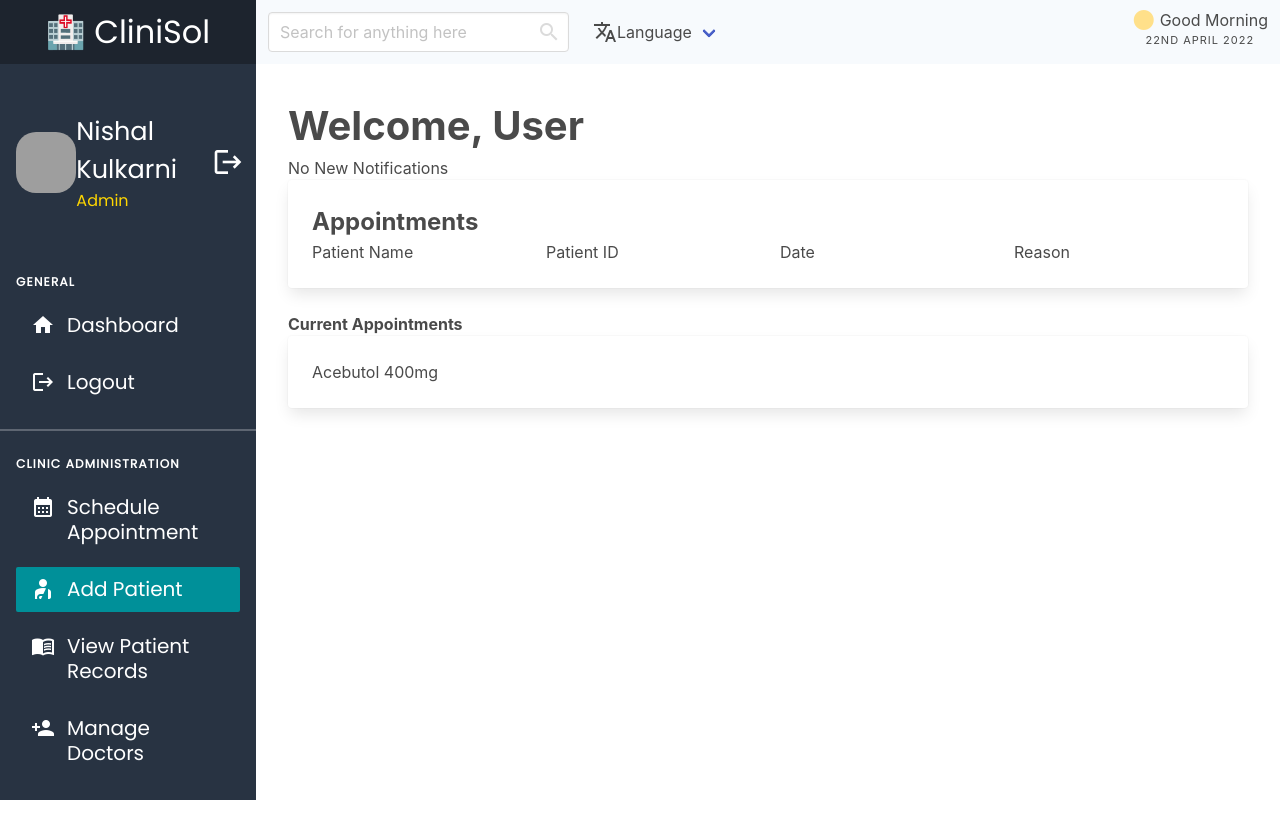
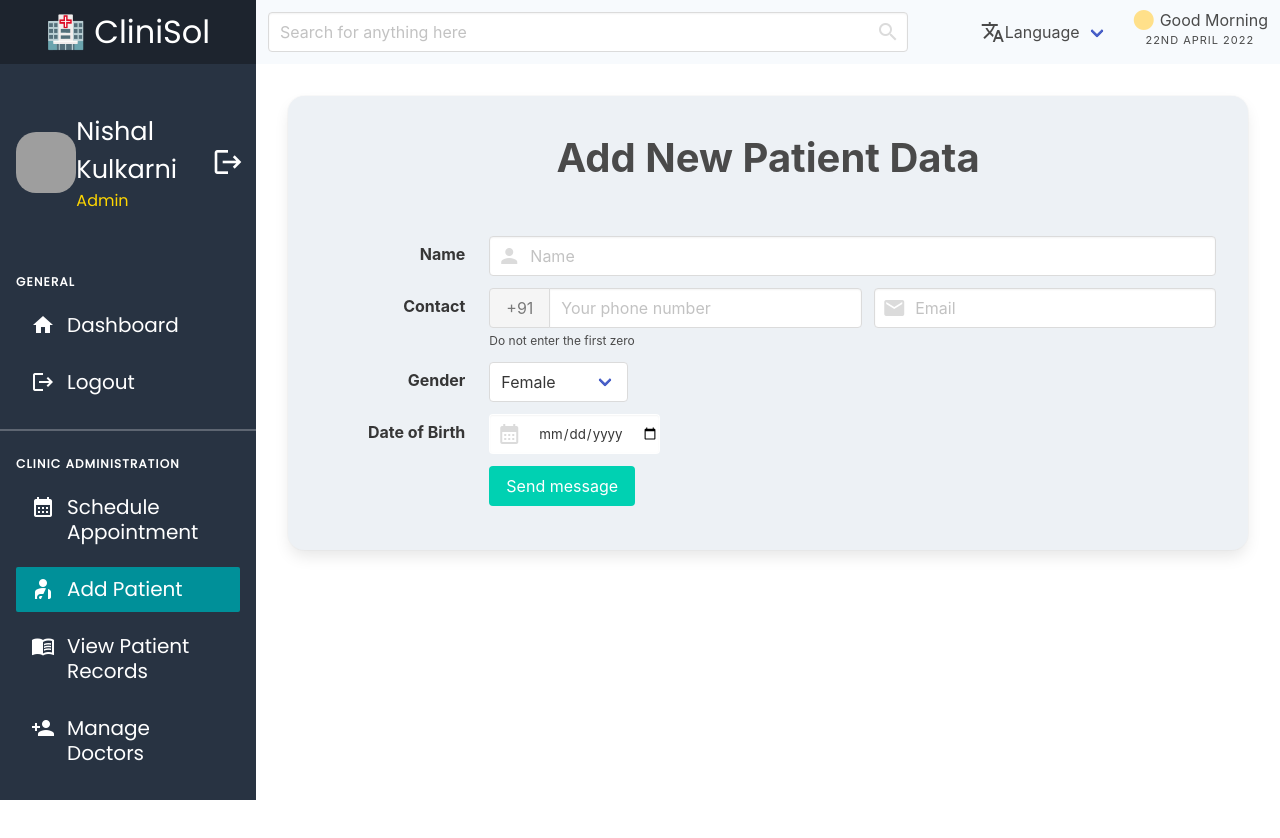
Before and after one commit to ajaytitus1386/CliniSol-Frontend, a Next.js app: page /patients/addPatient in a window 1280 px wide. Shown: the top 838 px of the page. Built offline with nearby package versions, Linux system fonts and the light colour scheme; grey boxes are pictures that could not be loaded.

Commit message:
AddPatient: Added basic frontend

```diff
--- a/components/global/NavBar.tsx
+++ b/components/global/NavBar.tsx
@@ -31,7 +31,9 @@ const NavBar = () => {
               </span>
             </p>
           </div>
-
+        </div>
+        {/* Ending Message */}
+        <div className="navbar-end">
           <div className="navbar-item has-dropdown is-hoverable">
             <a className="navbar-link">
               <span className="material-icons">translate</span>
@@ -40,12 +42,10 @@ const NavBar = () => {
 
             <div className="navbar-dropdown">
               <div className="navbar-item">English (US)</div>
-              <div className="navbar-item">English (IN)</div>
+              <div className="navbar-item">Hindi (IN)</div>
+              <div className="navbar-item">Tamil (IN)</div>
             </div>
           </div>
-        </div>
-        {/* Ending Message */}
-        <div className="navbar-end">
           <div className="navbar-item is-flex-direction-column">
             {/* Message of the day */}
             <div className="icon-text">
@@ -72,6 +72,10 @@ const NavBar = () => {
             background: #F7FAFD;
             height: 4rem;
         }
+
+        .navbar-start .navbar-item p{
+          width: 640px;
+        }
         `}</style>
 
     </nav>
--- a/package.json
+++ b/package.json
@@ -14,6 +14,7 @@
   },
   "dependencies": {
     "axios": "^0.26.1",
+    "bulma-calendar": "^6.1.18",
     "cors": "^2.8.5",
     "moment": "^2.29.3",
     "next": "12.1.4",
--- a/pages/patients/addPatient.tsx
+++ b/pages/patients/addPatient.tsx
@@ -1,50 +1,132 @@
-import React from "react";
+import React, { useEffect } from "react";
+import bulmaCalendar from 'bulma-calendar/dist/js/bulma-calendar.min';
 
-const Patient = () => {
-  const userName = "User";
-  const notifications = "No New Notifications";
+const AddPatient = () => {
+
 
   return (
-    <div className="container">
-      <h1 className="is-size-2 has-text-weight-bold is-grey-dark">
-        Welcome, {userName}
-      </h1>
-      <h2 className="is-size-6 is-grey-light">{notifications}</h2>
-      <div className="tile is-ancestor">
-        <div className="tile">
-          <div className="tile is-parent is-vertical">
-            <div className="tile is-child">
-              {/* Appointment Table */}
-              <div className="card">
-                <div className="card-content">
-                  <h3 className="is-size-4 is-grey-dark has-text-weight-bold">
-                    Appointments
-                  </h3>
-                  <div className="columns">
-                    <div className="column">Patient Name</div>
-                    <div className="column">Patient ID</div>
-                    <div className="column">Date</div>
-                    <div className="column">Reason</div>
-                  </div>
-                </div>
-              </div>
+    <div className="container box">
+      <h1 className="is-size-2 has-text-weight-bold is-grey-dark mb-6 has-text-centered">Add New Patient Data</h1>
+      <div className="field is-horizontal">
+        <div className="field-label is-normal">
+          <label className="label">Name</label>
+        </div>
+        <div className="field-body">
+          <div className="field">
+            <p className="control is-expanded has-icons-left">
+              <input className="input" type="text" placeholder="Name" />
+              <span className="icon is-small is-left">
+                <span className="material-icons">person</span>
+              </span>
+            </p>
+          </div>
+
+        </div>
+      </div>
+
+      <div className="field is-horizontal">
+        <div className="field-label is-normal">
+          <label className="label">Contact</label>
+        </div>
+        <div className="field-body">
+          <div className="field is-expanded">
+            <div className="field has-addons">
+              <p className="control">
+                <a className="button is-static">
+                  +91
+                </a>
+              </p>
+              <p className="control is-expanded">
+                <input className="input" type="tel" placeholder="Your phone number" />
+              </p>
             </div>
-            <div className="tile is-child">
-              {/* Appointment Card */}
-              <h3 className="is-size-6 is-grey-dark has-text-weight-bold">
-                Current Appointments
-              </h3>
-              <div className="card is-4">
-                <div className="card-content">
-                  <div className="content">Acebutol 400mg</div>
-                </div>
+            <p className="help">Do not enter the first zero</p>
+          </div>
+          <div className="field">
+            <p className="control is-expanded has-icons-left">
+              <input className="input" type="email" placeholder="Email" />
+              <span className="icon is-small is-left">
+                <span className="material-icons">email</span>
+              </span>
+            </p>
+          </div>
+        </div>
+      </div>
+
+      <div className="field is-horizontal">
+        <div className="field-label is-normal">
+          <label className="label">Gender</label>
+        </div>
+        <div className="field-body">
+          <div className="field is-narrow">
+            <div className="control">
+              <div className="select is-fullwidth">
+                <select>
+                  <option>Female</option>
+                  <option>Male</option>
+                  <option>Non-binary</option>
+                </select>
               </div>
             </div>
           </div>
         </div>
       </div>
+
+      <div className="field is-horizontal">
+        <div className="field-label is-normal ">
+          <label className="label">Date of Birth</label>
+        </div>
+        <div className="field-body">
+          <div className="field is-narrow">
+            <div className="control has-icons-left">
+              <input id="dob" type="date" className="dob-picker pl-6" />
+              <span className="icon is-small is-left">
+                <span className="material-icons">calendar_month</span>
+              </span>
+            </div>
+          </div>
+        </div>
+      </div>
+
+      <div className="field is-horizontal">
+        <div className="field-label">
+        </div>
+        <div className="field-body">
+          <div className="field">
+            <div className="control">
+              <button className="button is-primary">
+                Send message
+              </button>
+            </div>
+          </div>
+        </div>
+      </div>
+
+      <style jsx>{`
+        .container {
+            background: #EDF1F5;
+            padding: 2rem;
+            border-radius: 1rem;
+        }
+
+        .navbar-start .navbar-item p{
+          width: 640px;
+        }
+
+        .dob-picker {
+          height: 2.5rem;
+          box-shadow: inset 0 0.0625em 0.125em rgba(10, 10, 10, 0.05);
+          max-width: 100%;
+          width: 100%;
+          background-color: white;
+          border-color: #dbdbdb;
+          border-radius: 4px;
+          color: #363636;
+          border: 1px solid transparent;
+        }
+        `}</style>
     </div>
   );
 };
 
-export default Patient;
+export default AddPatient;
```
Also changed, not shown: 1 other file (tests, documents, lock files or other folders).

Exercise description | Leaving out every picture, repeat the records above exactly as they stand.

Your solution |
Before and after one commit to ajaytitus1386/CliniSol-Frontend, a Next.js app: page /patients/addPatient in a window 1280 px wide. Shown: the top 838 px of the page. Built offline with nearby package versions, Linux system fonts and the light colour scheme; grey boxes are pictures that could not be loaded.

Commit message:
AddPatient: Added basic frontend

```diff
--- a/components/global/NavBar.tsx
+++ b/components/global/NavBar.tsx
@@ -31,7 +31,9 @@ const NavBar = () => {
               </span>
             </p>
           </div>
-
+        </div>
+        {/* Ending Message */}
+        <div className="navbar-end">
           <div className="navbar-item has-dropdown is-hoverable">
             <a className="navbar-link">
               <span className="material-icons">translate</span>
@@ -40,12 +42,10 @@ const NavBar = () => {
 
             <div className="navbar-dropdown">
               <div className="navbar-item">English (US)</div>
-              <div className="navbar-item">English (IN)</div>
+              <div className="navbar-item">Hindi (IN)</div>
+              <div className="navbar-item">Tamil (IN)</div>
             </div>
           </div>
-        </div>
-        {/* Ending Message */}
-        <div className="navbar-end">
           <div className="navbar-item is-flex-direction-column">
             {/* Message of the day */}
             <div className="icon-text">
@@ -72,6 +72,10 @@ const NavBar = () => {
             background: #F7FAFD;
             height: 4rem;
         }
+
+        .navbar-start .navbar-item p{
+          width: 640px;
+        }
         `}</style>
 
     </nav>
--- a/package.json
+++ b/package.json
@@ -14,6 +14,7 @@
   },
   "dependencies": {
     "axios": "^0.26.1",
+    "bulma-calendar": "^6.1.18",
     "cors": "^2.8.5",
     "moment": "^2.29.3",
     "next": "12.1.4",
--- a/pages/patients/addPatient.tsx
+++ b/pages/patients/addPatient.tsx
@@ -1,50 +1,132 @@
-import React from "react";
+import React, { useEffect } from "react";
+import bulmaCalendar from 'bulma-calendar/dist/js/bulma-calendar.min';
 
-const Patient = () => {
-  const userName = "User";
-  const notifications = "No New Notifications";
+const AddPatient = () => {
+
 
   return (
-    <div className="container">
-      <h1 className="is-size-2 has-text-weight-bold is-grey-dark">
-        Welcome, {userName}
-      </h1>
-      <h2 className="is-size-6 is-grey-light">{notifications}</h2>
-      <div className="tile is-ancestor">
-        <div className="tile">
-          <div className="tile is-parent is-vertical">
-            <div className="tile is-child">
-              {/* Appointment Table */}
-              <div className="card">
-                <div className="card-content">
-                  <h3 className="is-size-4 is-grey-dark has-text-weight-bold">
-                    Appointments
-                  </h3>
-                  <div className="columns">
-                    <div className="column">Patient Name</div>
-                    <div className="column">Patient ID</div>
-                    <div className="column">Date</div>
-                    <div className="column">Reason</div>
-                  </div>
-                </div>
-              </div>
+    <div className="container box">
+      <h1 className="is-size-2 has-text-weight-bold is-grey-dark mb-6 has-text-centered">Add New Patient Data</h1>
+      <div className="field is-horizontal">
+        <div className="field-label is-normal">
+          <label className="label">Name</label>
+        </div>
+        <div className="field-body">
+          <div className="field">
+            <p className="control is-expanded has-icons-left">
+              <input className="input" type="text" placeholder="Name" />
+              <span className="icon is-small is-left">
+                <span className="material-icons">person</span>
+              </span>
+            </p>
+          </div>
+
+        </div>
+      </div>
+
+      <div className="field is-horizontal">
+        <div className="field-label is-normal">
+          <label className="label">Contact</label>
+        </div>
+        <div className="field-body">
+          <div className="field is-expanded">
+            <div className="field has-addons">
+              <p className="control">
+                <a className="button is-static">
+                  +91
+                </a>
+              </p>
+              <p className="control is-expanded">
+                <input className="input" type="tel" placeholder="Your phone number" />
+              </p>
             </div>
-            <div className="tile is-child">
-              {/* Appointment Card */}
-              <h3 className="is-size-6 is-grey-dark has-text-weight-bold">
-                Current Appointments
-              </h3>
-              <div className="card is-4">
-                <div className="card-content">
-                  <div className="content">Acebutol 400mg</div>
-                </div>
+            <p className="help">Do not enter the first zero</p>
+          </div>
+          <div className="field">
+            <p className="control is-expanded has-icons-left">
+              <input className="input" type="email" placeholder="Email" />
+              <span className="icon is-small is-left">
+                <span className="material-icons">email</span>
+              </span>
+            </p>
+          </div>
+        </div>
+      </div>
+
+      <div className="field is-horizontal">
+        <div className="field-label is-normal">
+          <label className="label">Gender</label>
+        </div>
+        <div className="field-body">
+          <div className="field is-narrow">
+            <div className="control">
+              <div className="select is-fullwidth">
+                <select>
+                  <option>Female</option>
+                  <option>Male</option>
+                  <option>Non-binary</option>
+                </select>
               </div>
             </div>
           </div>
         </div>
       </div>
+
+      <div className="field is-horizontal">
+        <div className="field-label is-normal ">
+          <label className="label">Date of Birth</label>
+        </div>
+        <div className="field-body">
+          <div className="field is-narrow">
+            <div className="control has-icons-left">
+              <input id="dob" type="date" className="dob-picker pl-6" />
+              <span className="icon is-small is-left">
+                <span className="material-icons">calendar_month</span>
+              </span>
+            </div>
+          </div>
+        </div>
+      </div>
+
+      <div className="field is-horizontal">
+        <div className="field-label">
+        </div>
+        <div className="field-body">
+          <div className="field">
+            <div className="control">
+              <button className="button is-primary">
+                Send message
+              </button>
+            </div>
+          </div>
+        </div>
+      </div>
+
+      <style jsx>{`
+        .container {
+            background: #EDF1F5;
+            padding: 2rem;
+            border-radius: 1rem;
+        }
+
+        .navbar-start .navbar-item p{
+          width: 640px;
+        }
+
+        .dob-picker {
+          height: 2.5rem;
+          box-shadow: inset 0 0.0625em 0.125em rgba(10, 10, 10, 0.05);
+          max-width: 100%;
+          width: 100%;
+          background-color: white;
+          border-color: #dbdbdb;
+          border-radius: 4px;
+          color: #363636;
+          border: 1px solid transparent;
+        }
+        `}</style>
     </div>
   );
 };
 
-export default Patient;
+export default AddPatient;
```
Also changed, not shown: 1 other file (tests, documents, lock files or other folders).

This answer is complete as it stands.